Dr. Hadiyah-Nicole Green
Dr. Hadiyah-Nicole Green (Photo via Tuskegee University)

For Dr. Hadiyah-Nicole Green, the fight against cancer is a personal one.

After her parents died, Green was raised by her grandparents, General Lee Smith and Ora Lee; Ora Lee was diagnosed with cancer but refused treatment.

“She refused the treatment because she didn’t want to experience the side effects. It was heartbreaking, but I could appreciate she wanted to die on her own terms,” Green told AL.com. “Three months later, my uncle was diagnosed with cancer.”

Her uncle didn’t refuse treatment, but Green saw how much it took out of him.

“I saw firsthand how devastating it was, and I could understand why my aunt didn’t want to go through that,” she said.

But while the physicist was at the University of Alabama, Green began working on a new way to treat cancer, using lasers.

“I’m really hoping this can change the way we treat cancer in America. There are so many people who only get a 3-month or 6-month survival benefit from the drugs they take. Then 3 or 6 months later, they’re sent home with no hope, nothing else we can do,” Green explained. “Those are the patients I want to try to save, the ones where regular medicine isn’t effective for them.”

The technology would use an FDA-approved drug to target tumors with nanoparticles, which glow under imaging equipment. The lasers then target the particles.

“They are not toxic, so without the laser they won’t kill anything, and the laser by itself is harmless, so without the particles it won’t hurt anything,” said Green. “Because of their need to work together and their inability to work apart, I can insure that the treatment is only happening to the cancer cells we target and identify.”

Green has already seen some success in the treatment in living animals like mice.

Green also told AL.com she feels a responsibility to positively represent black women for young girls.

“There are black female scientists who don’t get media exposure.
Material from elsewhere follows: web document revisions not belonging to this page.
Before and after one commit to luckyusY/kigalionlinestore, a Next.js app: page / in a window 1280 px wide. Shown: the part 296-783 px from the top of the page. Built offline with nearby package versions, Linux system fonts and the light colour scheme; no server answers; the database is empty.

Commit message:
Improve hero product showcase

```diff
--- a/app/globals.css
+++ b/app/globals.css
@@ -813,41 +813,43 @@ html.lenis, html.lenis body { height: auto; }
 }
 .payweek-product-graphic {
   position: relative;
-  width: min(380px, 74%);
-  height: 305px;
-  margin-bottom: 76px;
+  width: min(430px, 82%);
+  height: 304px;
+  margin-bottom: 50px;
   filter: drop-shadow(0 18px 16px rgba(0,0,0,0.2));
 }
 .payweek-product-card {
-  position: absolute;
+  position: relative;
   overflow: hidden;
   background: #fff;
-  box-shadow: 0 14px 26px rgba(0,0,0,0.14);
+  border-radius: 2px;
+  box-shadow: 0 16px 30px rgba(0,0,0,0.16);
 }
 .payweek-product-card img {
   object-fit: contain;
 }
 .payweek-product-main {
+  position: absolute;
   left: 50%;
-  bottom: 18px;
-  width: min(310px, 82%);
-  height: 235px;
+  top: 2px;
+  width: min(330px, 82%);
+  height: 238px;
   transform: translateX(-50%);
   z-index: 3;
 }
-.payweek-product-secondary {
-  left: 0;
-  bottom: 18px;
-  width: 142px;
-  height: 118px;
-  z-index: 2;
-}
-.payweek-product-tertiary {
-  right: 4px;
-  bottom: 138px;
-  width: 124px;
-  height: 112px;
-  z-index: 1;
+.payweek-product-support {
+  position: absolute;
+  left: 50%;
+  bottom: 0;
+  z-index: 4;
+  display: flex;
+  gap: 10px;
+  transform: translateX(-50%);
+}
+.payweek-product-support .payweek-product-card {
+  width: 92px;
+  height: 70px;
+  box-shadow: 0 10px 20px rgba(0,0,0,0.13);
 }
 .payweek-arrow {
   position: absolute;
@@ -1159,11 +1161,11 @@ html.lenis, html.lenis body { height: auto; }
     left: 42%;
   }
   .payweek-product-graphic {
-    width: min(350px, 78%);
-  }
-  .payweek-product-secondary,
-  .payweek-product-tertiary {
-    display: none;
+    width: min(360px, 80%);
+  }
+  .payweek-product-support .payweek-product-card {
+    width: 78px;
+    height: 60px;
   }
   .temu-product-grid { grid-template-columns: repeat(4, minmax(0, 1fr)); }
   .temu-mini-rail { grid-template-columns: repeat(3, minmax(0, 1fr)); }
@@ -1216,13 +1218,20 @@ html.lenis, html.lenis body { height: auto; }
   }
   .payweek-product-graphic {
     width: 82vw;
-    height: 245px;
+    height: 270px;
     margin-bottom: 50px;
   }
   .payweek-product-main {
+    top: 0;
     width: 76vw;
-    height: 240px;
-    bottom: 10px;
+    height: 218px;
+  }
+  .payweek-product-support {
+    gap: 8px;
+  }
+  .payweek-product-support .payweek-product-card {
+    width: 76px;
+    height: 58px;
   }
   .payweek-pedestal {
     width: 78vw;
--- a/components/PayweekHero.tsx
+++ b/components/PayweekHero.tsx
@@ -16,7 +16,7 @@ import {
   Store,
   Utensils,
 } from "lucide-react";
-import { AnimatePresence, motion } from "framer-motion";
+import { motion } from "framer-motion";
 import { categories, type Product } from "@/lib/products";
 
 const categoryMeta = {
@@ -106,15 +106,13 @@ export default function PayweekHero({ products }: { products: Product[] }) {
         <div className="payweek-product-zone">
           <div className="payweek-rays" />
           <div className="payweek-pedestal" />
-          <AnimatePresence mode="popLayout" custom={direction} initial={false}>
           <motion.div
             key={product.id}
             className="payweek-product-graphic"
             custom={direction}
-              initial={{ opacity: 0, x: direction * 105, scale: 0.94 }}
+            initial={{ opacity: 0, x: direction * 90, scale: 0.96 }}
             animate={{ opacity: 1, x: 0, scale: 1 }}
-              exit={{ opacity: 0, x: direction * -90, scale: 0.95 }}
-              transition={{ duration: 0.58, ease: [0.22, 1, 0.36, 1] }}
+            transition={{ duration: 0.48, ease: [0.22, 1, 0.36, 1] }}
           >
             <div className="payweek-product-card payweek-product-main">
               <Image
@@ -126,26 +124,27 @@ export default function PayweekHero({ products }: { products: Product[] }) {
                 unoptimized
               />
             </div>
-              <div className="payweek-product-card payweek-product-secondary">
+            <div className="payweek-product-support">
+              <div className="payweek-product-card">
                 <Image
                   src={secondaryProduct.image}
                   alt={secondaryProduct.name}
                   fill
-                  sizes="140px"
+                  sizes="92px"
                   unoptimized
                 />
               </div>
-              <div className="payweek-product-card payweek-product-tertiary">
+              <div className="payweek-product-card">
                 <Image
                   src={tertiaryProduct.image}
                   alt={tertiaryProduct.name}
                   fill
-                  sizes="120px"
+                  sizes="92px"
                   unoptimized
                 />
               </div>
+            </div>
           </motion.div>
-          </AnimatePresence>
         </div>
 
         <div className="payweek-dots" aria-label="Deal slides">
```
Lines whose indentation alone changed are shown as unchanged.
Because of that, young black girls don’t see those role models as often as they see Beyonce or Nicki Minaj,” she said. “It’s important to know that our brains are capable of more than fashion and entertainment and music, even though arts are important.”